Federal Tax Benefits Help You
Pay for College
Scholarships, Fellowships, Grants and Tuition
Scholarships and fellowships for undergraduates and
graduate students are
free as long as the student is a candidate for a
degree at an eligible
institution and they use the scholarship, fellowship,
or grant to pay for
qualified educational expenses. Qualified expenses include
and certain course related expenses. Taxable expenses
include room and
board, research, travel, and clerical help.
The Hope Credit
Hope Credit may allow a student to turn a portion
of their higher education expenses into tax savings.
The Hope Scholarship enables taxpayers to take up to
$1,500 in tax credit for payment of qualified education
expenses for the first two years of undergraduate education
at eligible colleges and universities. The expenses
must have been paid during the academic year when the
student was enrolled with at least half-time status.
The amount that the taxpayer can claim decreases as
adjusted income increases.
According to Doedtman, the Hope credit is per student.
If you are married and filing jointly, and are both
freshmen or sophomores, then you could be eligible for
up to a $3,000 credit.
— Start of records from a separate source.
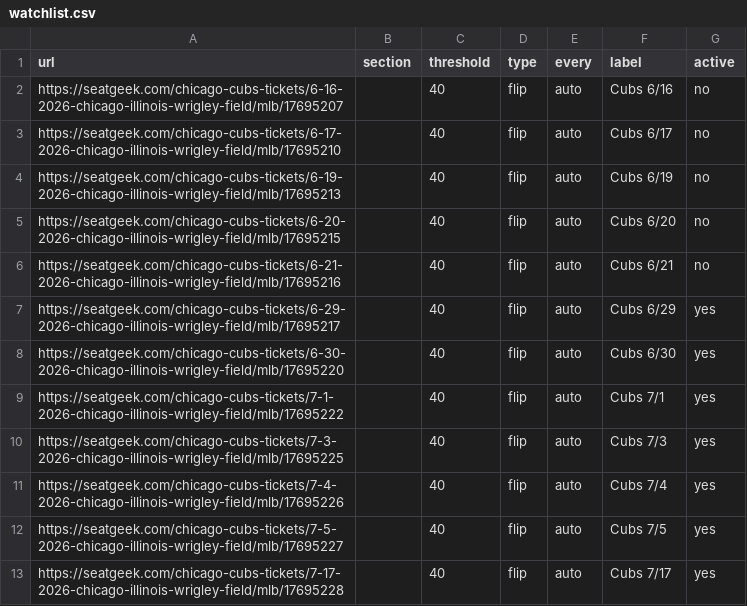
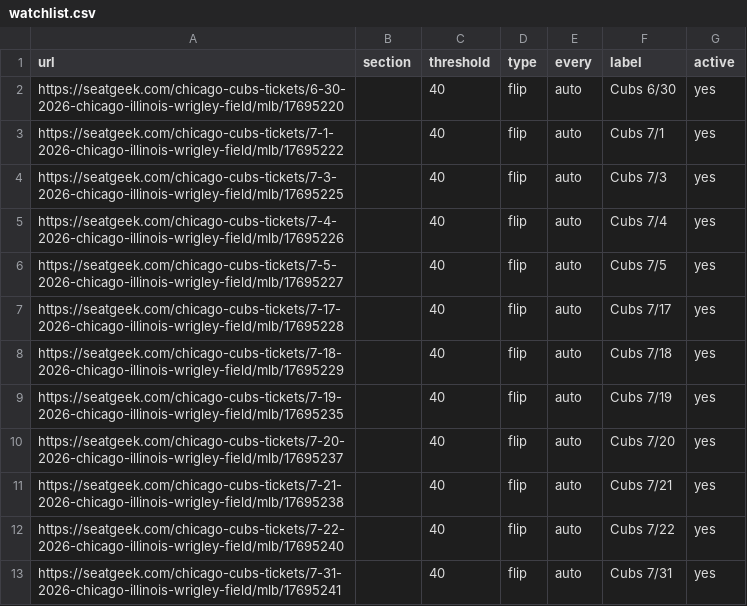
Before and after one commit to zfinkel1/Seatgeek-alerts, a CSV file: watchlist.csv, drawn as a sheet; only a part is shown; the shorter side is filled out with more unchanged rows; the diff covers the shown part only; the diff names each change by its address in the sheet, - before the commit and + after, or states it on an @@ line.

```diff
--- a/watchlist.csv
+++ b/watchlist.csv
-row 2: https://seatgeek.com/chicago-cubs-tickets/6-16-2026-chicago-illinois-wrigley-field/mlb/17695207 |  | 40 | flip | auto | Cubs 6/16 | no
-row 3: https://seatgeek.com/chicago-cubs-tickets/6-17-2026-chicago-illinois-wrigley-field/mlb/17695210 |  | 40 | flip | auto | Cubs 6/17 | no
-row 4: https://seatgeek.com/chicago-cubs-tickets/6-19-2026-chicago-illinois-wrigley-field/mlb/17695213 |  | 40 | flip | auto | Cubs 6/19 | no
-row 5: https://seatgeek.com/chicago-cubs-tickets/6-20-2026-chicago-illinois-wrigley-field/mlb/17695215 |  | 40 | flip | auto | Cubs 6/20 | no
-row 6: https://seatgeek.com/chicago-cubs-tickets/6-21-2026-chicago-illinois-wrigley-field/mlb/17695216 |  | 40 | flip | auto | Cubs 6/21 | no
-row 7: https://seatgeek.com/chicago-cubs-tickets/6-29-2026-chicago-illinois-wrigley-field/mlb/17695217 |  | 40 | flip | auto | Cubs 6/29 | yes
```
Also changed, not shown: 16 removed rows elsewhere in this file.
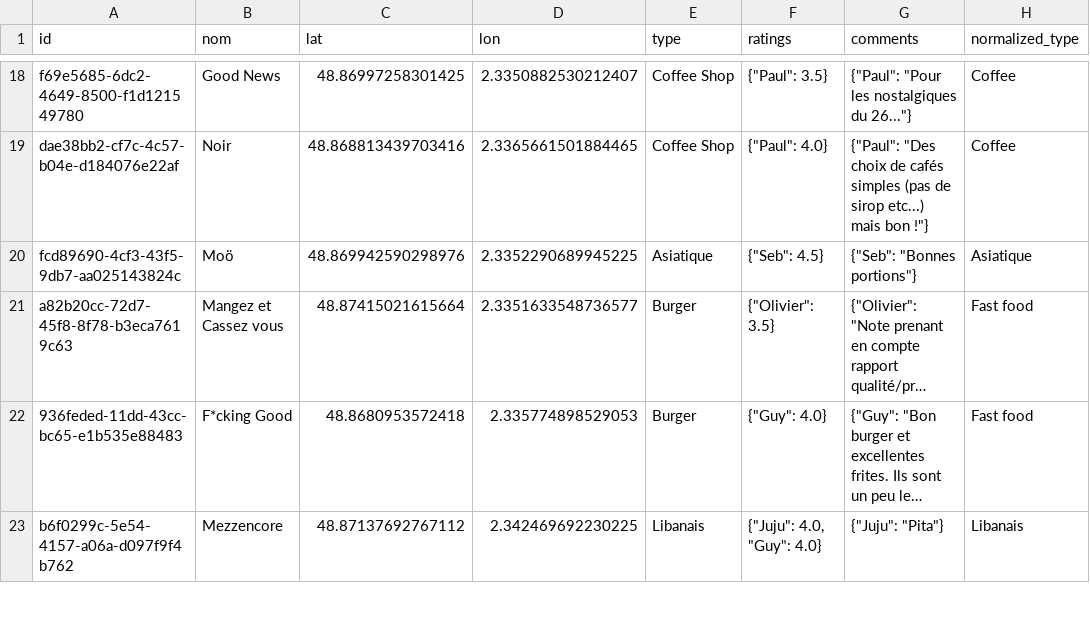
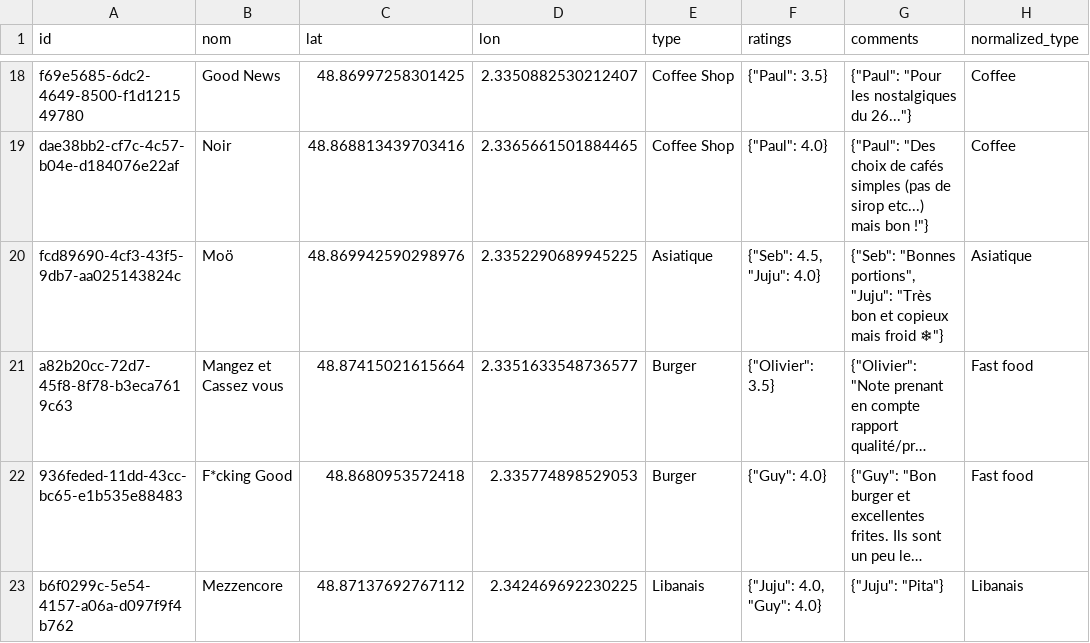
Before and after one commit to Xuoner/cartedejeuners, a CSV file: restaurants.csv, drawn as a sheet; only a part is shown, gaps mark what is left out; long unchanged cells end in …; the diff names each change by its address in the sheet, - before the commit and + after, or states it on an @@ line.

Commit message:
Note/commentaire ajouté pour Moö

```diff
--- a/restaurants.csv
+++ b/restaurants.csv
-F20 (ratings): {"Seb": 4.5}
+F20 (ratings): {"Seb": 4.5, "Juju": 4.0}
-G20 (comments): {"Seb": "Bonnes portions"}
+G20 (comments): {"Seb": "Bonnes portions", "Juju": "Très bon et copieux mais froid ❄"}
```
To take advantage of the credit,
however, a taxpayer may not have had a felony drug conviction
on their record.
Karen Chan, Extension Educator from the University
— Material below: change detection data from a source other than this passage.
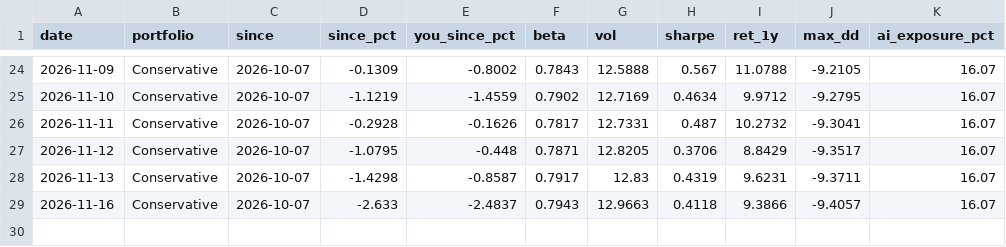
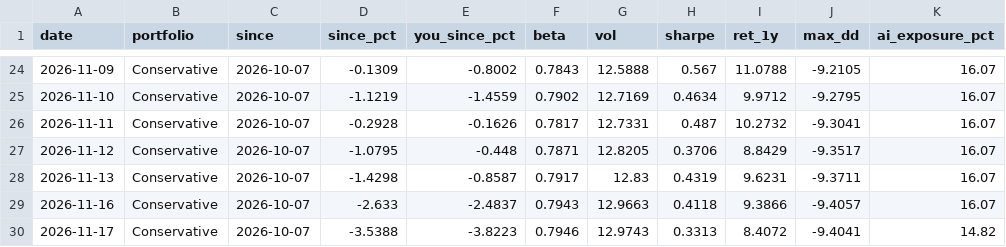
Before and after one commit to christophersherman99/DailyLetter, a CSV file: data/shadows.csv, drawn as a sheet; only a part is shown, gaps mark what is left out.

```diff
--- a/data/shadows.csv
+++ b/data/shadows.csv
@@ -29 +29,2 @@ date,portfolio,since,since_pct,you_since_pct,beta,vol,sharpe,ret_1y,max_dd,ai_ex
 2026-11-16,Conservative,2026-10-07,-2.633,-2.4837,0.7943,12.9663,0.4118,9.3866,-9.4057,16.07
+2026-11-17,Conservative,2026-10-07,-3.5388,-3.8223,0.7946,12.9743,0.3313,8.4072,-9.4041,14.82
```
Also changed, not shown: data/catalysts.csv, data/holdings.csv, 11 other files.
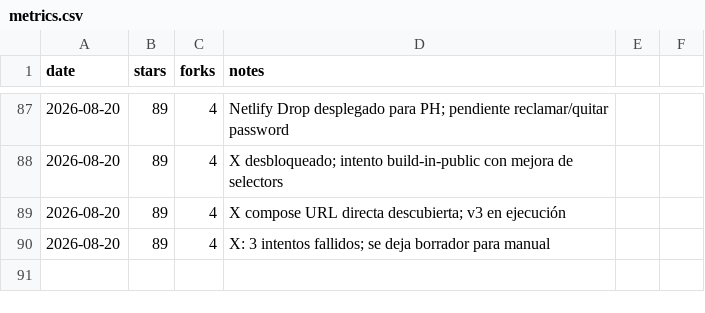
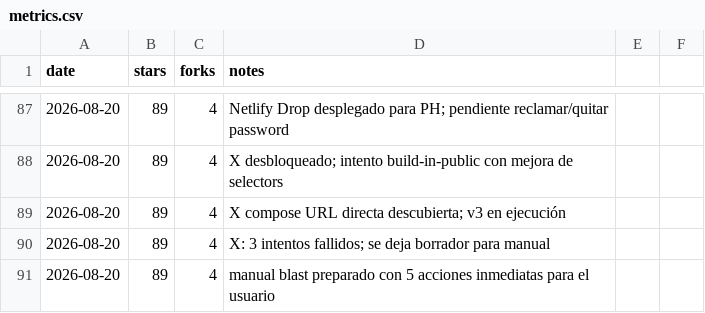
Before and after one commit to pitiflautico/neobrowser, a CSV file: promo/metrics.csv, drawn as a sheet; only a part is shown, gaps mark what is left out; the diff names each change by its address in the sheet, - before the commit and + after, or states it on an @@ line.

Commit message:
promo: manual blast 2026-08-20 + daily log + metrics

```diff
--- a/promo/metrics.csv
+++ b/promo/metrics.csv
+row 91: 2026-08-20 | 89 | 4 | manual blast preparado con 5 acciones inmediatas para el usuario
```
Also changed, not shown: 2 other files.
of Illinois Extension, Urbana in Illinois said students
should remember that the Hope credit is only available
for the first two years of postsecondary education.
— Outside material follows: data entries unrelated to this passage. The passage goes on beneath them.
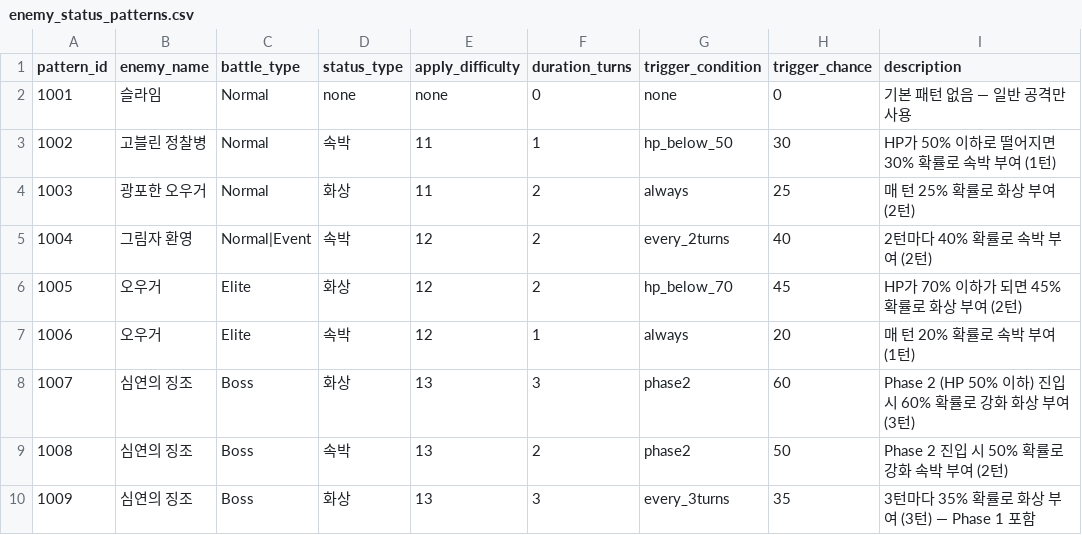
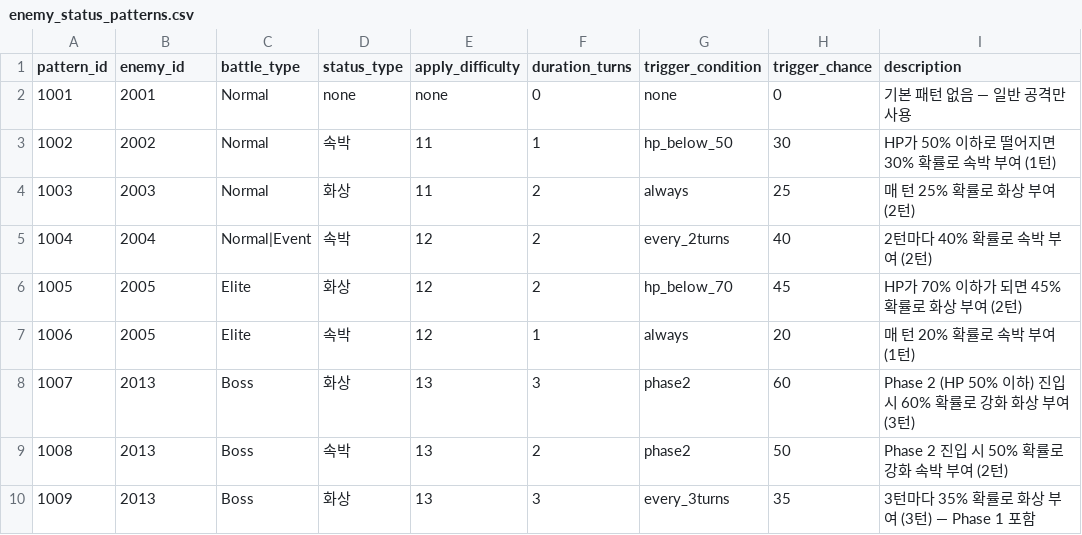
Before and after one commit to Chance031/Tower-of-Omens, a CSV file: Tower-of-Omens/assets/data/enemy_status_patterns.csv, drawn as a sheet.

Commit message:
refactor: enemy_status_patterns — enemy_name을 enemy_id로 교체

```diff
--- a/Tower-of-Omens/assets/data/enemy_status_patterns.csv
+++ b/Tower-of-Omens/assets/data/enemy_status_patterns.csv
@@ -1,10 +1,10 @@
-pattern_id,enemy_name,battle_type,status_type,apply_difficulty,duration_turns,trigger_condition,trigger_chance,description
-1001,슬라임,Normal,none,none,0,none,0,기본 패턴 없음 — 일반 공격만 사용
-1002,고블린 정찰병,Normal,속박,11,1,hp_below_50,30,HP가 50% 이하로 떨어지면 30% 확률로 속박 부여 (1턴)
-1003,광포한 오우거,Normal,화상,11,2,always,25,매 턴 25% 확률로 화상 부여 (2턴)
-1004,그림자 환영,Normal|Event,속박,12,2,every_2turns,40,2턴마다 40% 확률로 속박 부여 (2턴)
-1005,오우거,Elite,화상,12,2,hp_below_70,45,HP가 70% 이하가 되면 45% 확률로 화상 부여 (2턴)
-1006,오우거,Elite,속박,12,1,always,20,매 턴 20% 확률로 속박 부여 (1턴)
-1007,심연의 징조,Boss,화상,13,3,phase2,60,Phase 2 (HP 50% 이하) 진입 시 60% 확률로 강화 화상 부여 (3턴)
-1008,심연의 징조,Boss,속박,13,2,phase2,50,Phase 2 진입 시 50% 확률로 강화 속박 부여 (2턴)
-1009,심연의 징조,Boss,화상,13,3,every_3turns,35,3턴마다 35% 확률로 화상 부여 (3턴) — Phase 1 포함
+pattern_id,enemy_id,battle_type,status_type,apply_difficulty,duration_turns,trigger_condition,trigger_chance,description
+1001,2001,Normal,none,none,0,none,0,기본 패턴 없음 — 일반 공격만 사용
+1002,2002,Normal,속박,11,1,hp_below_50,30,HP가 50% 이하로 떨어지면 30% 확률로 속박 부여 (1턴)
+1003,2003,Normal,화상,11,2,always,25,매 턴 25% 확률로 화상 부여 (2턴)
+1004,2004,Normal|Event,속박,12,2,every_2turns,40,2턴마다 40% 확률로 속박 부여 (2턴)
+1005,2005,Elite,화상,12,2,hp_below_70,45,HP가 70% 이하가 되면 45% 확률로 화상 부여 (2턴)
+1006,2005,Elite,속박,12,1,always,20,매 턴 20% 확률로 속박 부여 (1턴)
+1007,2013,Boss,화상,13,3,phase2,60,Phase 2 (HP 50% 이하) 진입 시 60% 확률로 강화 화상 부여 (3턴)
+1008,2013,Boss,속박,13,2,phase2,50,Phase 2 진입 시 50% 확률로 강화 속박 부여 (2턴)
+1009,2013,Boss,화상,13,3,every_3turns,35,3턴마다 35% 확률로 화상 부여 (3턴) — Phase 1 포함
```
That means that it will generally be used when you are
a freshman or sophomore. Chan advised students to definitely
use the Hope Credit if it is available instead of the
Lifetime Credit because it will give you a bigger credit
for the same amount of expenses. If you failed to claim
the credit last year, you can file an amended tax return
for up to three years after your original filing date.
Filing an amended return can help you get a refund of
hundreds of dollars or even more, Chan said.
Lifetime Learning Tax Credit
Learning Tax Credit allows a student to claim a
tax credit for up to $2,000. The credit amount is 20
percent of qualified expenses up to $10,000, or $2,000.
Eligible students must be enrolled in at least one course,
but do not need to be pursuing a degree. Eligible students
include undergraduate students in their junior or senior
year and graduate students. Nondegree U.S. citizens
who take courses to improve or acquire job skills can
also claim this credit. The amount that the taxpayer
can claim decreases as adjusted income increases.
If you are an adult who is taking classes but
you arent working toward a
degree, this credit will probably work for you,
Deduction for Higher Education Expenses
Taxpayers can take a deduction for higher education
expenses at the
undergraduate or graduate level. In 2004 and 2005, the
was $4,000 per year. This deduction is available for
who did not qualify for the Hope or Lifetime Learning
Chan advises that 2005 is the last year this is available,
so you can claim
it on your 2005 tax return. On your 2005 return,
calculate your taxes with
this deduction and then with either the Hope or Lifetime
Learning credit to
see which one gives you the lower tax. If your income
is too high to use
the Hope or Lifetime, you may still qualify for Higher